Ningaloo Reef should be on the must visit list for everybody travelling in Australia. It stretches for more than 200 kilometres down the west coast of the continent from the North West Cape above Exmouth to Red Bluff not far north of Carnarvon. Much of it is a marine park and there are plentiful and beautiful fish and corals which can be seen by snorkelling straight off the beach.
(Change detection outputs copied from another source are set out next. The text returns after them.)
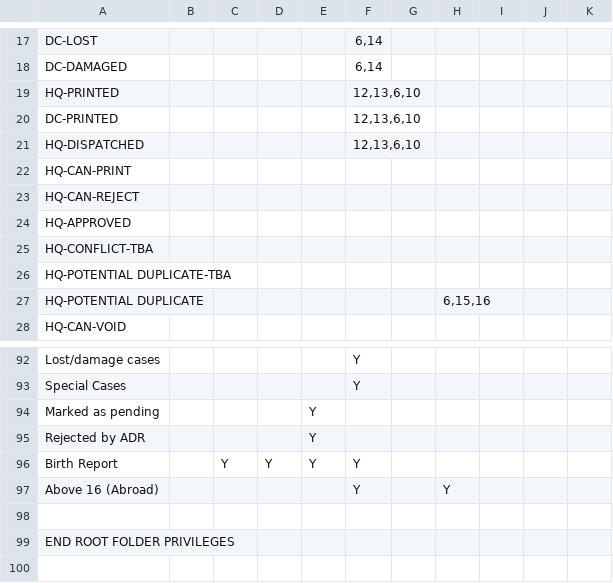
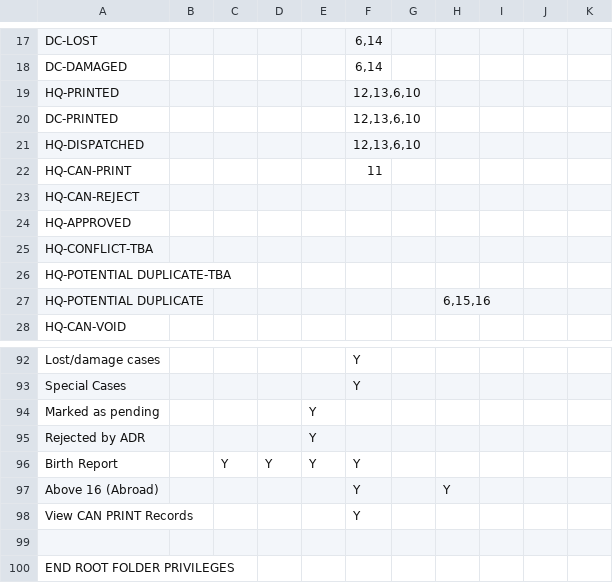
Before and after one commit to HISMalawi/ebrs-touch, a CSV file: app/assets/data/action_matrix.csv, drawn as a sheet; only a part is shown, gaps mark what is left out; the diff names each change by its address in the sheet, - before the commit and + after, or states it on an @@ line.

```diff
--- a/app/assets/data/action_matrix.csv
+++ b/app/assets/data/action_matrix.csv
-F22: (empty)
+F22: 11
+row 98: View CAN PRINT Records |  |  |  |  | Y
```
Also changed, not shown: 3 other files.
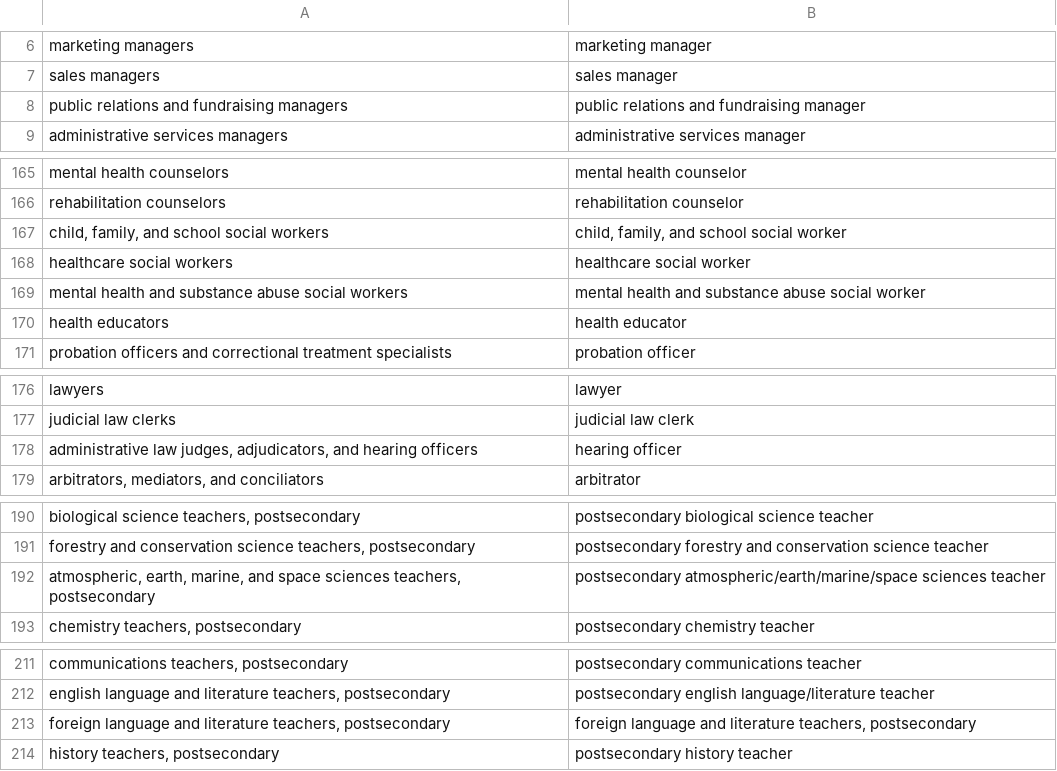
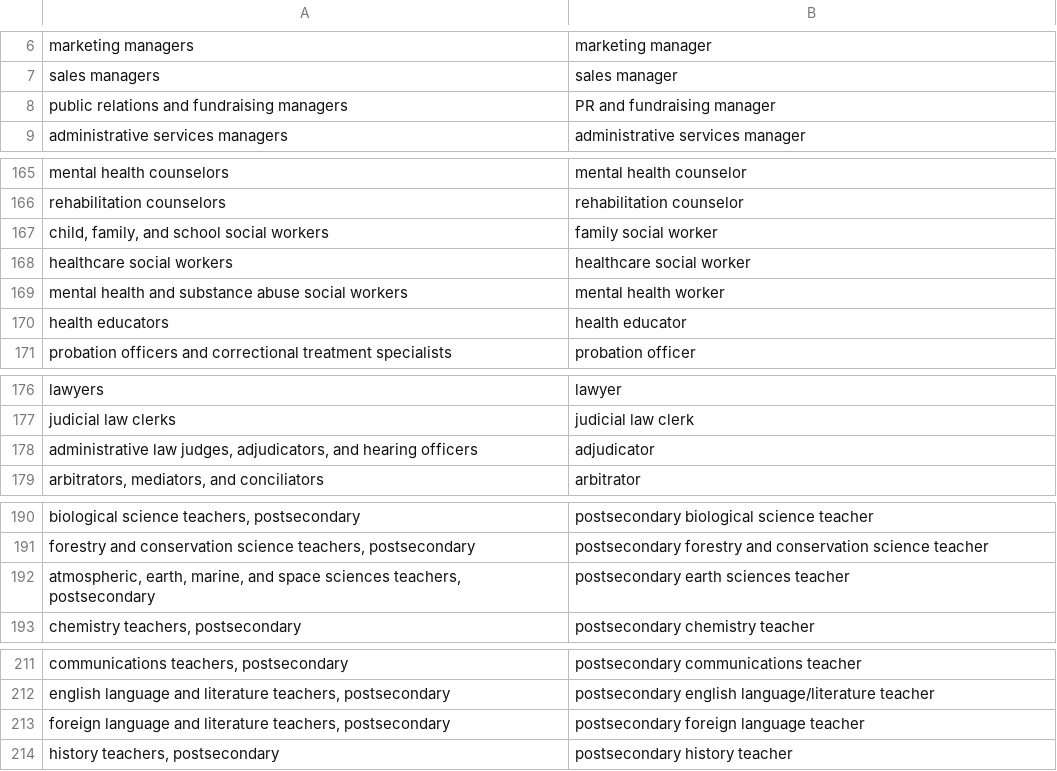
Before and after one commit to frnsys/the_automated_life, a CSV file: data/src/job_names.csv, drawn as a sheet; only a part is shown, gaps mark what is left out; the diff covers the shown part only; the diff names each change by its address in the sheet, - before the commit and + after, or states it on an @@ line.

```diff
--- a/data/src/job_names.csv
+++ b/data/src/job_names.csv
-B8: public relations and fundraising manager
+B8: PR and fundraising manager
-B167: child, family, and school social worker
+B167: family social worker
-B169: mental health and substance abuse social worker
+B169: mental health worker
-B178: hearing officer
+B178: adjudicator
-B192: postsecondary atmospheric/earth/marine/space sciences teacher
+B192: postsecondary earth sciences teacher
-B213: foreign language and literature teachers, postsecondary
+B213: postsecondary foreign language teacher
```
Also changed, not shown: 4 edited cells elsewhere in this file, 4 other files.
We’ve visited the reef, staying in the Cape Range National Park, on every previous visit to the west and this year was no exception. Bookings in the park can be hard to get, especially in the prime season from mid May when the Whale Sharks arrive until late September when the temperatures and the winds are both rising. Apart from odd days here and there the campsites are usually filled as soon as bookings open 6 months in advance. This year all bookings were cancelled when national parks closed when the covid restrictions were enforced and then reopened when the restrictions were eased. We were lucky, and quick, enough to get a two week booking in a small camp ground near two of the prime snorkelling spots.
On the afternoon before our booking commences we reach the eastern side of the national park and took the road up to the top of the range next to Charles Knife Canyon. There’s no camping allowed but we find a spot to stop where we can set up late and pack up early and Paul can take some sunset and sunrise photos.
After the photos were taken we stopped in Exmouth to make sure we had enough supplies for two weeks and our gas and water were full then drove around to the coast on the western side of the range. We set up camp on our site in North Mandu Camp, taking the camper of the back of the Ute and putting out our big awning and all our mats and got ready to enjoy two weeks of paradise. The weather was warm to hot, winds variable but only ranging from calm to moderate, and only a couple of days with clouds.
Days were spent snorkelling, swimming, walking in Yardie Gorge and relaxing in camp. The Yardie Gorge walk is not terribly long or difficult with only a couple of slightly tricky descents into gullies and there are some lovely views along the way and at the end. Paul also visited Pilgramunna Gorge at sunset one evening.
The beach in front of our camp was rocky and there was a southerly drift so our favourite swimming spots were Sandy Bay about 10 km south or Turquoise Bay a few km north. Turquoise Bay is also one of the prime snorkelling spots with either a relaxing swim and snorkel in the quiet bay or a snorkel on the other side of the point where the current allows you to drift over wonderful corals and colourful fish.
The best snorkelling however was at Oyster Stacks. These are only about a kilometre north of our camp and there is a significant southerly drift so we could walk up the beach over the rocks and enter the water and just drift back to camp. We had some days of great visibility and the coral is truly remarkable. It’s a fish sanctuary zone and they are prolific with amazing colours and shapes. We also spotted several rays and a turtle.
After our wonderful days we would usually sit at the top of the beach to watch the sun set into the ocean and chat with the other campers. Truly paradise.